======== Dataset entries

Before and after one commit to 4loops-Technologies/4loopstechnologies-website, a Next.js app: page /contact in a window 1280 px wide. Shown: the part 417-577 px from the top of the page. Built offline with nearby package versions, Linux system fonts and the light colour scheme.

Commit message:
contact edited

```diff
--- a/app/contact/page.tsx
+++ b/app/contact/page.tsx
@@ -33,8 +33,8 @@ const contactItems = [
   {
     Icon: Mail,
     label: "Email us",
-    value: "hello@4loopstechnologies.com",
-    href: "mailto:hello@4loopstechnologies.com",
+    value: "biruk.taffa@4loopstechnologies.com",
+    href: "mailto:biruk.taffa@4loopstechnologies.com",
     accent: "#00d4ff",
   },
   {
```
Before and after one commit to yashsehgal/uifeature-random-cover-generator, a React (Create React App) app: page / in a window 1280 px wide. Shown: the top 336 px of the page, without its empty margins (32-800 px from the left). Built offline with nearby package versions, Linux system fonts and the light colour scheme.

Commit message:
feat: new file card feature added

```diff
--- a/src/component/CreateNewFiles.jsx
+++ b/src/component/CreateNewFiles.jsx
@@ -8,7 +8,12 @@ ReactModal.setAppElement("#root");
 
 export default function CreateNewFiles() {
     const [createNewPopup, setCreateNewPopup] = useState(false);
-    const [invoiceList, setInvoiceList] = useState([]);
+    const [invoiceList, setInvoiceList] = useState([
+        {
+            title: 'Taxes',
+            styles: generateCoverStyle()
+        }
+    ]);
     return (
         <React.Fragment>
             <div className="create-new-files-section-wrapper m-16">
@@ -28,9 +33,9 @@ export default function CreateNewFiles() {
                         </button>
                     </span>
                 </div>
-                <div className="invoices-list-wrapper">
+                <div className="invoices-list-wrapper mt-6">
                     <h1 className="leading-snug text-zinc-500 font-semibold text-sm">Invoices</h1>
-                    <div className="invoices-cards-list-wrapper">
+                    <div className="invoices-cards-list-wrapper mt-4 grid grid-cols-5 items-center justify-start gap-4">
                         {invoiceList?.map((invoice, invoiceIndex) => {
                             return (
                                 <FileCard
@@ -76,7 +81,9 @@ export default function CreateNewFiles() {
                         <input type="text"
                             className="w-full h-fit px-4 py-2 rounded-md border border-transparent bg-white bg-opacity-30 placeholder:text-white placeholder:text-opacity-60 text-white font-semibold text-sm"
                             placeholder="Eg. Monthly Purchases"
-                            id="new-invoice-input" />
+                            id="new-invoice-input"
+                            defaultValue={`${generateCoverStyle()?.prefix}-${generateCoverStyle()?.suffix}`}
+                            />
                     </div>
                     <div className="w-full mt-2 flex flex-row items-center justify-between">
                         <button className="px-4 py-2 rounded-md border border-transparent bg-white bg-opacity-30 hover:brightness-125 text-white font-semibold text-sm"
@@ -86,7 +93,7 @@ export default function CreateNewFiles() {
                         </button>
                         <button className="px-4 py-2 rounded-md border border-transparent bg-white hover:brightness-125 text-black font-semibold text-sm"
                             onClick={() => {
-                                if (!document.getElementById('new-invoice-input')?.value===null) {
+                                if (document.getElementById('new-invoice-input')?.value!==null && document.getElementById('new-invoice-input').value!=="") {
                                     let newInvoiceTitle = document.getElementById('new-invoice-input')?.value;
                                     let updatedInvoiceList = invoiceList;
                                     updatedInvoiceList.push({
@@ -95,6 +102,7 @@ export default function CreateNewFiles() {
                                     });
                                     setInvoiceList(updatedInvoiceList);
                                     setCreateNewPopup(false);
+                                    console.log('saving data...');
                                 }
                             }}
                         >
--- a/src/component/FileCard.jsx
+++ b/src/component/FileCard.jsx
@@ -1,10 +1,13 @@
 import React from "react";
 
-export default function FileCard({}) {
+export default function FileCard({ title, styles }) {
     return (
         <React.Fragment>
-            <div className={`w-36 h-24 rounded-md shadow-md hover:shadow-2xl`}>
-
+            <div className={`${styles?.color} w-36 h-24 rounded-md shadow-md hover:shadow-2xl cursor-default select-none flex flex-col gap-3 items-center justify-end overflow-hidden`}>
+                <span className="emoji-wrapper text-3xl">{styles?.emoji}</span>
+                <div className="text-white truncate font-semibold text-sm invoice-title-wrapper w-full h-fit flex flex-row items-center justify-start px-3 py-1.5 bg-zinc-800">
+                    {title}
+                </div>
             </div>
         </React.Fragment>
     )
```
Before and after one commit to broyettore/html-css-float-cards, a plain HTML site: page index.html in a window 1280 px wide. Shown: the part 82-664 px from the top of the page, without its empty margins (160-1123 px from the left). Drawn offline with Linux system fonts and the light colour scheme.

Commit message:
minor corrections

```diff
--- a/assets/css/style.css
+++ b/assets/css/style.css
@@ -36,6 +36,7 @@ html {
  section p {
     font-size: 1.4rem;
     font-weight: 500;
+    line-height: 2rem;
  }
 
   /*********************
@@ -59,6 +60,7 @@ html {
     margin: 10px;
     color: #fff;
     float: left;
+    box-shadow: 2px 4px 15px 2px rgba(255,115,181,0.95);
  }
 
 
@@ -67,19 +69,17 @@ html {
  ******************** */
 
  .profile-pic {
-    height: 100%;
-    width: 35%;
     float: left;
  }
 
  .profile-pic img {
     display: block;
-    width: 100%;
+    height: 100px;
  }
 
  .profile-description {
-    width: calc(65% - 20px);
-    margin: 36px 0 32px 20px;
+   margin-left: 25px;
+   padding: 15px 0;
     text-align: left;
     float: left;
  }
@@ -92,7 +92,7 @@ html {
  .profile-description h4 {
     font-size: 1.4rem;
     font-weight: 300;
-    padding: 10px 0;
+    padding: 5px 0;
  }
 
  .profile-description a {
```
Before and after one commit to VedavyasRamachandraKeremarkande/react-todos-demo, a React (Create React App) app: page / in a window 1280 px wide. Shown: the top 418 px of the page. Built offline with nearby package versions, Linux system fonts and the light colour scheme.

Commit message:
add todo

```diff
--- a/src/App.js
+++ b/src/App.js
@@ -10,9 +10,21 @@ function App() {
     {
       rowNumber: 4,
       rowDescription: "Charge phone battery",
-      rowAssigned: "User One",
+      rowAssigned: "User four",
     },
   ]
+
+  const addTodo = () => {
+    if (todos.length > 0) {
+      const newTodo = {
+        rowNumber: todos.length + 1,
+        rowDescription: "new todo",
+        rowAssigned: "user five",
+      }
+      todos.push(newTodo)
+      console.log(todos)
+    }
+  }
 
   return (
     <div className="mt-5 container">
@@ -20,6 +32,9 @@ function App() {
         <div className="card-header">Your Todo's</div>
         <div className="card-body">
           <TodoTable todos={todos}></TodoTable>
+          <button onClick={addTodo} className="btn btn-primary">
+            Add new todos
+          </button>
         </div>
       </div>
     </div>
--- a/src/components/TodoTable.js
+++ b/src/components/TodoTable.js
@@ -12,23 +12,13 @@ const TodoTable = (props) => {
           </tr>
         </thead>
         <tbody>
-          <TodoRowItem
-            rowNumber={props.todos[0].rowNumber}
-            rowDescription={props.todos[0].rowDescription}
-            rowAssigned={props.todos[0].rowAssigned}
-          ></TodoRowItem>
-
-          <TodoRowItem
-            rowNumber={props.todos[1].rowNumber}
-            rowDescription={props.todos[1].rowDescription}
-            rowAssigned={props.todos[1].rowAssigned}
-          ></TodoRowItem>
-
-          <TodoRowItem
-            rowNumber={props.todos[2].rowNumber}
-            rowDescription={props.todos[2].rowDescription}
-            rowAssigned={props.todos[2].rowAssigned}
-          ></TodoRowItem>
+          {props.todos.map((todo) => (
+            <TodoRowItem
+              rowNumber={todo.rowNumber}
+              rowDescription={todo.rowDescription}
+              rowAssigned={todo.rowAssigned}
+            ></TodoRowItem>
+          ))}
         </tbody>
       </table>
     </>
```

================

→ **Problem details**
Print the whole listing once more, exactly as it stands.

→ **Output for this task**
Before and after one commit to 4loops-Technologies/4loopstechnologies-website, a Next.js app: page /contact in a window 1280 px wide. Shown: the part 417-577 px from the top of the page. Built offline with nearby package versions, Linux system fonts and the light colour scheme.

Commit message:
contact edited

```diff
--- a/app/contact/page.tsx
+++ b/app/contact/page.tsx
@@ -33,8 +33,8 @@ const contactItems = [
   {
     Icon: Mail,
     label: "Email us",
-    value: "hello@4loopstechnologies.com",
-    href: "mailto:hello@4loopstechnologies.com",
+    value: "biruk.taffa@4loopstechnologies.com",
+    href: "mailto:biruk.taffa@4loopstechnologies.com",
     accent: "#00d4ff",
   },
   {
```
Before and after one commit to yashsehgal/uifeature-random-cover-generator, a React (Create React App) app: page / in a window 1280 px wide. Shown: the top 336 px of the page, without its empty margins (32-800 px from the left). Built offline with nearby package versions, Linux system fonts and the light colour scheme.

Commit message:
feat: new file card feature added

```diff
--- a/src/component/CreateNewFiles.jsx
+++ b/src/component/CreateNewFiles.jsx
@@ -8,7 +8,12 @@ ReactModal.setAppElement("#root");
 
 export default function CreateNewFiles() {
     const [createNewPopup, setCreateNewPopup] = useState(false);
-    const [invoiceList, setInvoiceList] = useState([]);
+    const [invoiceList, setInvoiceList] = useState([
+        {
+            title: 'Taxes',
+            styles: generateCoverStyle()
+        }
+    ]);
     return (
         <React.Fragment>
             <div className="create-new-files-section-wrapper m-16">
@@ -28,9 +33,9 @@ export default function CreateNewFiles() {
                         </button>
                     </span>
                 </div>
-                <div className="invoices-list-wrapper">
+                <div className="invoices-list-wrapper mt-6">
                     <h1 className="leading-snug text-zinc-500 font-semibold text-sm">Invoices</h1>
-                    <div className="invoices-cards-list-wrapper">
+                    <div className="invoices-cards-list-wrapper mt-4 grid grid-cols-5 items-center justify-start gap-4">
                         {invoiceList?.map((invoice, invoiceIndex) => {
                             return (
                                 <FileCard
@@ -76,7 +81,9 @@ export default function CreateNewFiles() {
                         <input type="text"
                             className="w-full h-fit px-4 py-2 rounded-md border border-transparent bg-white bg-opacity-30 placeholder:text-white placeholder:text-opacity-60 text-white font-semibold text-sm"
                             placeholder="Eg. Monthly Purchases"
-                            id="new-invoice-input" />
+                            id="new-invoice-input"
+                            defaultValue={`${generateCoverStyle()?.prefix}-${generateCoverStyle()?.suffix}`}
+                            />
                     </div>
                     <div className="w-full mt-2 flex flex-row items-center justify-between">
                         <button className="px-4 py-2 rounded-md border border-transparent bg-white bg-opacity-30 hover:brightness-125 text-white font-semibold text-sm"
@@ -86,7 +93,7 @@ export default function CreateNewFiles() {
                         </button>
                         <button className="px-4 py-2 rounded-md border border-transparent bg-white hover:brightness-125 text-black font-semibold text-sm"
                             onClick={() => {
-                                if (!document.getElementById('new-invoice-input')?.value===null) {
+                                if (document.getElementById('new-invoice-input')?.value!==null && document.getElementById('new-invoice-input').value!=="") {
                                     let newInvoiceTitle = document.getElementById('new-invoice-input')?.value;
                                     let updatedInvoiceList = invoiceList;
                                     updatedInvoiceList.push({
@@ -95,6 +102,7 @@ export default function CreateNewFiles() {
                                     });
                                     setInvoiceList(updatedInvoiceList);
                                     setCreateNewPopup(false);
+                                    console.log('saving data...');
                                 }
                             }}
                         >
--- a/src/component/FileCard.jsx
+++ b/src/component/FileCard.jsx
@@ -1,10 +1,13 @@
 import React from "react";
 
-export default function FileCard({}) {
+export default function FileCard({ title, styles }) {
     return (
         <React.Fragment>
-            <div className={`w-36 h-24 rounded-md shadow-md hover:shadow-2xl`}>
-
+            <div className={`${styles?.color} w-36 h-24 rounded-md shadow-md hover:shadow-2xl cursor-default select-none flex flex-col gap-3 items-center justify-end overflow-hidden`}>
+                <span className="emoji-wrapper text-3xl">{styles?.emoji}</span>
+                <div className="text-white truncate font-semibold text-sm invoice-title-wrapper w-full h-fit flex flex-row items-center justify-start px-3 py-1.5 bg-zinc-800">
+                    {title}
+                </div>
             </div>
         </React.Fragment>
     )
```
Before and after one commit to broyettore/html-css-float-cards, a plain HTML site: page index.html in a window 1280 px wide. Shown: the part 82-664 px from the top of the page, without its empty margins (160-1123 px from the left). Drawn offline with Linux system fonts and the light colour scheme.

Commit message:
minor corrections

```diff
--- a/assets/css/style.css
+++ b/assets/css/style.css
@@ -36,6 +36,7 @@ html {
  section p {
     font-size: 1.4rem;
     font-weight: 500;
+    line-height: 2rem;
  }
 
   /*********************
@@ -59,6 +60,7 @@ html {
     margin: 10px;
     color: #fff;
     float: left;
+    box-shadow: 2px 4px 15px 2px rgba(255,115,181,0.95);
  }
 
 
@@ -67,19 +69,17 @@ html {
  ******************** */
 
  .profile-pic {
-    height: 100%;
-    width: 35%;
     float: left;
  }
 
  .profile-pic img {
     display: block;
-    width: 100%;
+    height: 100px;
  }
 
  .profile-description {
-    width: calc(65% - 20px);
-    margin: 36px 0 32px 20px;
+   margin-left: 25px;
+   padding: 15px 0;
     text-align: left;
     float: left;
  }
@@ -92,7 +92,7 @@ html {
  .profile-description h4 {
     font-size: 1.4rem;
     font-weight: 300;
-    padding: 10px 0;
+    padding: 5px 0;
  }
 
  .profile-description a {
```
Before and after one commit to VedavyasRamachandraKeremarkande/react-todos-demo, a React (Create React App) app: page / in a window 1280 px wide. Shown: the top 418 px of the page. Built offline with nearby package versions, Linux system fonts and the light colour scheme.

Commit message:
add todo

```diff
--- a/src/App.js
+++ b/src/App.js
@@ -10,9 +10,21 @@ function App() {
     {
       rowNumber: 4,
       rowDescription: "Charge phone battery",
-      rowAssigned: "User One",
+      rowAssigned: "User four",
     },
   ]
+
+  const addTodo = () => {
+    if (todos.length > 0) {
+      const newTodo = {
+        rowNumber: todos.length + 1,
+        rowDescription: "new todo",
+        rowAssigned: "user five",
+      }
+      todos.push(newTodo)
+      console.log(todos)
+    }
+  }
 
   return (
     <div className="mt-5 container">
@@ -20,6 +32,9 @@ function App() {
         <div className="card-header">Your Todo's</div>
         <div className="card-body">
           <TodoTable todos={todos}></TodoTable>
+          <button onClick={addTodo} className="btn btn-primary">
+            Add new todos
+          </button>
         </div>
       </div>
     </div>
--- a/src/components/TodoTable.js
+++ b/src/components/TodoTable.js
@@ -12,23 +12,13 @@ const TodoTable = (props) => {
           </tr>
         </thead>
         <tbody>
-          <TodoRowItem
-            rowNumber={props.todos[0].rowNumber}
-            rowDescription={props.todos[0].rowDescription}
-            rowAssigned={props.todos[0].rowAssigned}
-          ></TodoRowItem>
-
-          <TodoRowItem
-            rowNumber={props.todos[1].rowNumber}
-            rowDescription={props.todos[1].rowDescription}
-            rowAssigned={props.todos[1].rowAssigned}
-          ></TodoRowItem>
-
-          <TodoRowItem
-            rowNumber={props.todos[2].rowNumber}
-            rowDescription={props.todos[2].rowDescription}
-            rowAssigned={props.todos[2].rowAssigned}
-          ></TodoRowItem>
+          {props.todos.map((todo) => (
+            <TodoRowItem
+              rowNumber={todo.rowNumber}
+              rowDescription={todo.rowDescription}
+              rowAssigned={todo.rowAssigned}
+            ></TodoRowItem>
+          ))}
         </tbody>
       </table>
     </>
```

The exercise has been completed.